*Problem:*
Go through the records, and copy each line in which the string "xlsx" is present.

*Records to process:*
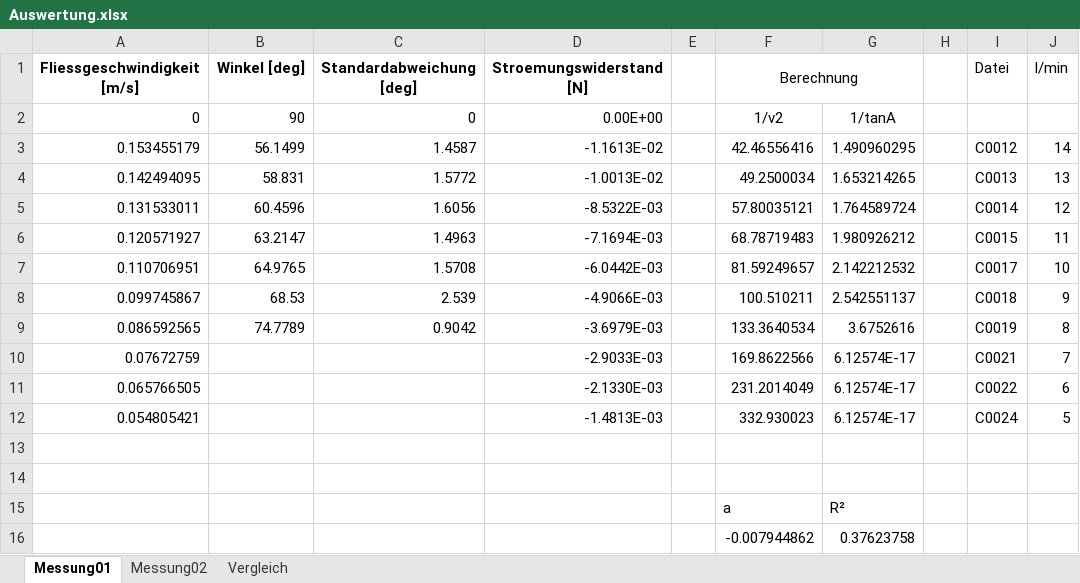
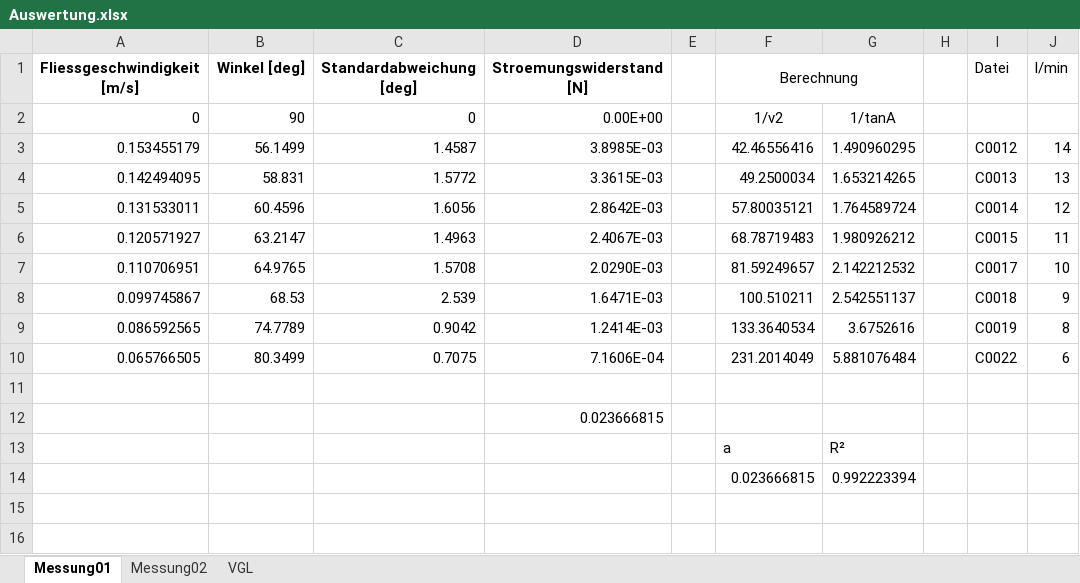
Before and after one commit to DuckNrOne/DetermFlowResistance, an Excel workbook: 08mm_08_30/Auswertung.xlsx, sheet Messung01, drawn as a sheet; values as stored, in another font and other column widths than the file's, no borders; charts and pictures not drawn; removed rows and columns are numbered as before the commit, all else as after; the diff names each change by its address in the sheet, - before the commit and + after, or states it on an @@ line.

```diff
--- a/08mm_08_30/Auswertung.xlsx (sheet Messung01)
+++ b/08mm_08_30/Auswertung.xlsx (sheet Messung01)
-sheet tab: Vergleich
+sheet tab: VGL
-D3 (Stroemungswiderstand [N]): -1.1613E-02
+D3 (Stroemungswiderstand [N]): 3.8985E-03
-D4 (Stroemungswiderstand [N]): -1.0013E-02
+D4 (Stroemungswiderstand [N]): 3.3615E-03
-D5 (Stroemungswiderstand [N]): -8.5322E-03
+D5 (Stroemungswiderstand [N]): 2.8642E-03
-D6 (Stroemungswiderstand [N]): -7.1694E-03
+D6 (Stroemungswiderstand [N]): 2.4067E-03
-D7 (Stroemungswiderstand [N]): -6.0442E-03
+D7 (Stroemungswiderstand [N]): 2.0290E-03
-D8 (Stroemungswiderstand [N]): -4.9066E-03
+D8 (Stroemungswiderstand [N]): 1.6471E-03
-D9 (Stroemungswiderstand [N]): -3.6979E-03
+D9 (Stroemungswiderstand [N]): 1.2414E-03
-row 10: 0.07672759 |  |  | -2.9033E-03 |  | 169.8622566 | 6.12574E-17 |  | C0021 | 7
-B10 (Winkel [deg]): (empty)
+B10 (Winkel [deg]): 80.3499
-C10 (Standardabweichung [deg]): (empty)
+C10 (Standardabweichung [deg]): 0.7075
-D10 (Stroemungswiderstand [N]): -2.1330E-03
+D10 (Stroemungswiderstand [N]): 7.1606E-04
-G10: 6.12574E-17
+G10: 5.881076484
-row 12: 0.054805421 |  |  | -1.4813E-03 |  | 332.930023 | 6.12574E-17 |  | C0024 | 5
-D12 (Stroemungswiderstand [N]): (empty)
+D12 (Stroemungswiderstand [N]): 0.023666815
-row 16:  |  |  |  |  | -0.007944862 | 0.37623758
+row 14:  |  |  |  |  | 0.023666815 | 0.992223394
```
Also changed, not shown: sheet Messung02, sheet VGL, formulas that keep their value, charts or pictures, 08mm.xlsx, 08mm_08_09/VglTemp.xlsx, 25 other files.
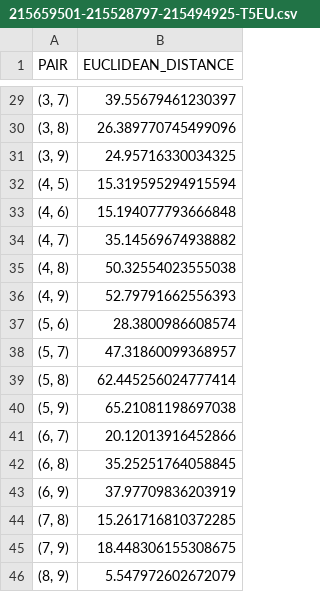
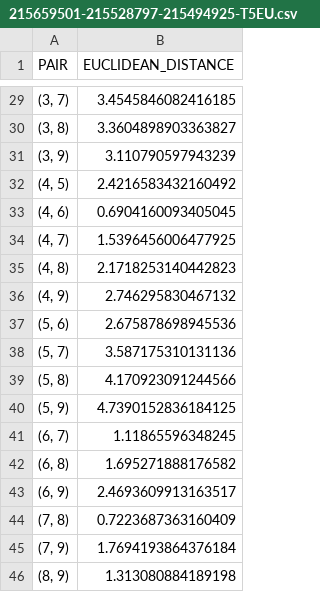
Before and after one commit to EECS-4412/Part-2, a CSV file: csv/215659501-215528797-215494925-T5EU.csv, drawn as a sheet; only a part is shown, gaps mark what is left out; the diff covers the shown part only.

```diff
--- a/csv/215659501-215528797-215494925-T5EU.csv
+++ b/csv/215659501-215528797-215494925-T5EU.csv
@@ -29,18 +29,18 @@ PAIR,EUCLIDEAN_DISTANCE
-"(3, 7)",39.55679461230397
-"(3, 8)",26.389770745499096
-"(3, 9)",24.95716330034325
-"(4, 5)",15.319595294915594
-"(4, 6)",15.194077793666848
-"(4, 7)",35.14569674938882
-"(4, 8)",50.32554023555038
-"(4, 9)",52.79791662556393
-"(5, 6)",28.3800986608574
-"(5, 7)",47.31860099368957
-"(5, 8)",62.445256024777414
-"(5, 9)",65.21081198697038
-"(6, 7)",20.12013916452866
-"(6, 8)",35.25251764058845
-"(6, 9)",37.97709836203919
-"(7, 8)",15.261716810372285
-"(7, 9)",18.448306155308675
-"(8, 9)",5.547972602672079
+"(3, 7)",3.4545846082416185
+"(3, 8)",3.3604898903363827
+"(3, 9)",3.110790597943239
+"(4, 5)",2.4216583432160492
+"(4, 6)",0.6904160093405045
+"(4, 7)",1.5396456006477925
+"(4, 8)",2.1718253140442823
+"(4, 9)",2.746295830467132
+"(5, 6)",2.675878698945536
+"(5, 7)",3.587175310131136
+"(5, 8)",4.170923091244566
+"(5, 9)",4.7390152836184125
+"(6, 7)",1.11865596348245
+"(6, 8)",1.695271888176582
+"(6, 9)",2.4693609913163517
+"(7, 8)",0.7223687363160409
+"(7, 9)",1.7694193864376184
+"(8, 9)",1.313080884189198
```
Also changed, not shown: 27 edited cells elsewhere in this file, csv/215659501-215528797-215494925-T5CO.csv, csv/215659501-215528797-215494925-T5ITEMS.csv, 2 other files.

*Exercise output:*
Before and after one commit to DuckNrOne/DetermFlowResistance, an Excel workbook: 08mm_08_30/Auswertung.xlsx, sheet Messung01, drawn as a sheet; values as stored, in another font and other column widths than the file's, no borders; charts and pictures not drawn; removed rows and columns are numbered as before the commit, all else as after; the diff names each change by its address in the sheet, - before the commit and + after, or states it on an @@ line.
--- a/08mm_08_30/Auswertung.xlsx (sheet Messung01)
+++ b/08mm_08_30/Auswertung.xlsx (sheet Messung01)
Also changed, not shown: sheet Messung02, sheet VGL, formulas that keep their value, charts or pictures, 08mm.xlsx, 08mm_08_09/VglTemp.xlsx, 25 other files.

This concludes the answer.